◆ **Work task**
Each entry in the block below needs to be copied out exactly.

◆ **Input records**
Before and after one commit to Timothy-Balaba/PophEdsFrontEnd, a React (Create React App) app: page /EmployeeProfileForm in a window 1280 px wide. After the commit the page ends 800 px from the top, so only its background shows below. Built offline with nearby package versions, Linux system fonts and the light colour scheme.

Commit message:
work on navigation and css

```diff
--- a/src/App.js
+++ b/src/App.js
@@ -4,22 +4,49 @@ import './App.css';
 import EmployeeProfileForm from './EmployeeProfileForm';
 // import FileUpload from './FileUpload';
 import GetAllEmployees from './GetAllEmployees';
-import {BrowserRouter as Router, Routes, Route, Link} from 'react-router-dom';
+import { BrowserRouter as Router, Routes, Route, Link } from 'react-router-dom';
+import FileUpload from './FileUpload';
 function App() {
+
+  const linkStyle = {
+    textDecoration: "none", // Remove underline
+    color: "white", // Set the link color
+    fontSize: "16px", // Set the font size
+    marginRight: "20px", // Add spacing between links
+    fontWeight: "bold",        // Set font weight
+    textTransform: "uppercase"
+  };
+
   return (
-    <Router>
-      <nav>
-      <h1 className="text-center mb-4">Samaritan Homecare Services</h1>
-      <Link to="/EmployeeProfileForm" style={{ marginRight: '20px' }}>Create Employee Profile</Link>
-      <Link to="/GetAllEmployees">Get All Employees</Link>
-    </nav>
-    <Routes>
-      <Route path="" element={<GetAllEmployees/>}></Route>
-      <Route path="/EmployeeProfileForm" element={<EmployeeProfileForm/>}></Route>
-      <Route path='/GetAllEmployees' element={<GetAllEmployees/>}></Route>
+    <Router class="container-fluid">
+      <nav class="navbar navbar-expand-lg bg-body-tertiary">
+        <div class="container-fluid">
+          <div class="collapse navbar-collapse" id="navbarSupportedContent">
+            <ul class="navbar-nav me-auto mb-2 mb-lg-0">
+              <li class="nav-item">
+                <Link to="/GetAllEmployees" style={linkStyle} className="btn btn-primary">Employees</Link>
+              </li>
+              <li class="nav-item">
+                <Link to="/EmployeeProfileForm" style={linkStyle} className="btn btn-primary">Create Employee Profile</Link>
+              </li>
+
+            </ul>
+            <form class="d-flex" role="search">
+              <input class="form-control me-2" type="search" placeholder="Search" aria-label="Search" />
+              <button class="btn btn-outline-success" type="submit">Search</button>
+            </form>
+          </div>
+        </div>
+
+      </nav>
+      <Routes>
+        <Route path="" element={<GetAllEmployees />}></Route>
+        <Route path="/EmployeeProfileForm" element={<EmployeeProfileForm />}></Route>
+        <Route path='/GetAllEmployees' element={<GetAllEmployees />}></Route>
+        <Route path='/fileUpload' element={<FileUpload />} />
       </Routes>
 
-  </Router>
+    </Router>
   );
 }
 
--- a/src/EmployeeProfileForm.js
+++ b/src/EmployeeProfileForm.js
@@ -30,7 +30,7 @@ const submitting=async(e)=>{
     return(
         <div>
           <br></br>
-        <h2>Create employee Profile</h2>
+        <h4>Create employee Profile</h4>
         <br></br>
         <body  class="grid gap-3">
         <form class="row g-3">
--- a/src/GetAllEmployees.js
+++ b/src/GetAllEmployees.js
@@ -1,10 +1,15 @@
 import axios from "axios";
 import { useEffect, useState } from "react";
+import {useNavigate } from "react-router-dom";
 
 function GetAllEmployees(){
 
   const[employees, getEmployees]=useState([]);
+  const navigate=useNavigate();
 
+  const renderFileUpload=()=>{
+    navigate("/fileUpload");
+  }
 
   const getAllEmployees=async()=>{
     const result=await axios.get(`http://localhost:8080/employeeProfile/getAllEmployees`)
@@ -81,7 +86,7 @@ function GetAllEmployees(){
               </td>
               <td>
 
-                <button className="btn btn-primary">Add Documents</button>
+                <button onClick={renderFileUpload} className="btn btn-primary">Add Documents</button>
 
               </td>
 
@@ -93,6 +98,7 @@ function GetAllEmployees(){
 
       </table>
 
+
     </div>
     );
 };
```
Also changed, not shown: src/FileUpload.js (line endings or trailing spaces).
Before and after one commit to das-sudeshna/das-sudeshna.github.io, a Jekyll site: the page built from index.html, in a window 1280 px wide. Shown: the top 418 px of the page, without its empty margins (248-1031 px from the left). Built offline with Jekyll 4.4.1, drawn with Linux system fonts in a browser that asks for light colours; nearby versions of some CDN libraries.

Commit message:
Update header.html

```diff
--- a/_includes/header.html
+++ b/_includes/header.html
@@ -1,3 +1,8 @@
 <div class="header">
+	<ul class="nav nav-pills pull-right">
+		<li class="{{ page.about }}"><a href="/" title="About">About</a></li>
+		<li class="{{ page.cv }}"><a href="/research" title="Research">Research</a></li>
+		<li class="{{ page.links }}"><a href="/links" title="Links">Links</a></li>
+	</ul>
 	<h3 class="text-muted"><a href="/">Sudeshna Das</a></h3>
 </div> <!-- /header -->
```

◆ **Solution for this task**
Before and after one commit to Timothy-Balaba/PophEdsFrontEnd, a React (Create React App) app: page /EmployeeProfileForm in a window 1280 px wide. After the commit the page ends 800 px from the top, so only its background shows below. Built offline with nearby package versions, Linux system fonts and the light colour scheme.

Commit message:
work on navigation and css

```diff
--- a/src/App.js
+++ b/src/App.js
@@ -4,22 +4,49 @@ import './App.css';
 import EmployeeProfileForm from './EmployeeProfileForm';
 // import FileUpload from './FileUpload';
 import GetAllEmployees from './GetAllEmployees';
-import {BrowserRouter as Router, Routes, Route, Link} from 'react-router-dom';
+import { BrowserRouter as Router, Routes, Route, Link } from 'react-router-dom';
+import FileUpload from './FileUpload';
 function App() {
+
+  const linkStyle = {
+    textDecoration: "none", // Remove underline
+    color: "white", // Set the link color
+    fontSize: "16px", // Set the font size
+    marginRight: "20px", // Add spacing between links
+    fontWeight: "bold",        // Set font weight
+    textTransform: "uppercase"
+  };
+
   return (
-    <Router>
-      <nav>
-      <h1 className="text-center mb-4">Samaritan Homecare Services</h1>
-      <Link to="/EmployeeProfileForm" style={{ marginRight: '20px' }}>Create Employee Profile</Link>
-      <Link to="/GetAllEmployees">Get All Employees</Link>
-    </nav>
-    <Routes>
-      <Route path="" element={<GetAllEmployees/>}></Route>
-      <Route path="/EmployeeProfileForm" element={<EmployeeProfileForm/>}></Route>
-      <Route path='/GetAllEmployees' element={<GetAllEmployees/>}></Route>
+    <Router class="container-fluid">
+      <nav class="navbar navbar-expand-lg bg-body-tertiary">
+        <div class="container-fluid">
+          <div class="collapse navbar-collapse" id="navbarSupportedContent">
+            <ul class="navbar-nav me-auto mb-2 mb-lg-0">
+              <li class="nav-item">
+                <Link to="/GetAllEmployees" style={linkStyle} className="btn btn-primary">Employees</Link>
+              </li>
+              <li class="nav-item">
+                <Link to="/EmployeeProfileForm" style={linkStyle} className="btn btn-primary">Create Employee Profile</Link>
+              </li>
+
+            </ul>
+            <form class="d-flex" role="search">
+              <input class="form-control me-2" type="search" placeholder="Search" aria-label="Search" />
+              <button class="btn btn-outline-success" type="submit">Search</button>
+            </form>
+          </div>
+        </div>
+
+      </nav>
+      <Routes>
+        <Route path="" element={<GetAllEmployees />}></Route>
+        <Route path="/EmployeeProfileForm" element={<EmployeeProfileForm />}></Route>
+        <Route path='/GetAllEmployees' element={<GetAllEmployees />}></Route>
+        <Route path='/fileUpload' element={<FileUpload />} />
       </Routes>
 
-  </Router>
+    </Router>
   );
 }
 
--- a/src/EmployeeProfileForm.js
+++ b/src/EmployeeProfileForm.js
@@ -30,7 +30,7 @@ const submitting=async(e)=>{
     return(
         <div>
           <br></br>
-        <h2>Create employee Profile</h2>
+        <h4>Create employee Profile</h4>
         <br></br>
         <body  class="grid gap-3">
         <form class="row g-3">
--- a/src/GetAllEmployees.js
+++ b/src/GetAllEmployees.js
@@ -1,10 +1,15 @@
 import axios from "axios";
 import { useEffect, useState } from "react";
+import {useNavigate } from "react-router-dom";
 
 function GetAllEmployees(){
 
   const[employees, getEmployees]=useState([]);
+  const navigate=useNavigate();
 
+  const renderFileUpload=()=>{
+    navigate("/fileUpload");
+  }
 
   const getAllEmployees=async()=>{
     const result=await axios.get(`http://localhost:8080/employeeProfile/getAllEmployees`)
@@ -81,7 +86,7 @@ function GetAllEmployees(){
               </td>
               <td>
 
-                <button className="btn btn-primary">Add Documents</button>
+                <button onClick={renderFileUpload} className="btn btn-primary">Add Documents</button>
 
               </td>
 
@@ -93,6 +98,7 @@ function GetAllEmployees(){
 
       </table>
 
+
     </div>
     );
 };
```
Also changed, not shown: src/FileUpload.js (line endings or trailing spaces).
Before and after one commit to das-sudeshna/das-sudeshna.github.io, a Jekyll site: the page built from index.html, in a window 1280 px wide. Shown: the top 418 px of the page, without its empty margins (248-1031 px from the left). Built offline with Jekyll 4.4.1, drawn with Linux system fonts in a browser that asks for light colours; nearby versions of some CDN libraries.

Commit message:
Update header.html

```diff
--- a/_includes/header.html
+++ b/_includes/header.html
@@ -1,3 +1,8 @@
 <div class="header">
+	<ul class="nav nav-pills pull-right">
+		<li class="{{ page.about }}"><a href="/" title="About">About</a></li>
+		<li class="{{ page.cv }}"><a href="/research" title="Research">Research</a></li>
+		<li class="{{ page.links }}"><a href="/links" title="Links">Links</a></li>
+	</ul>
 	<h3 class="text-muted"><a href="/">Sudeshna Das</a></h3>
 </div> <!-- /header -->
```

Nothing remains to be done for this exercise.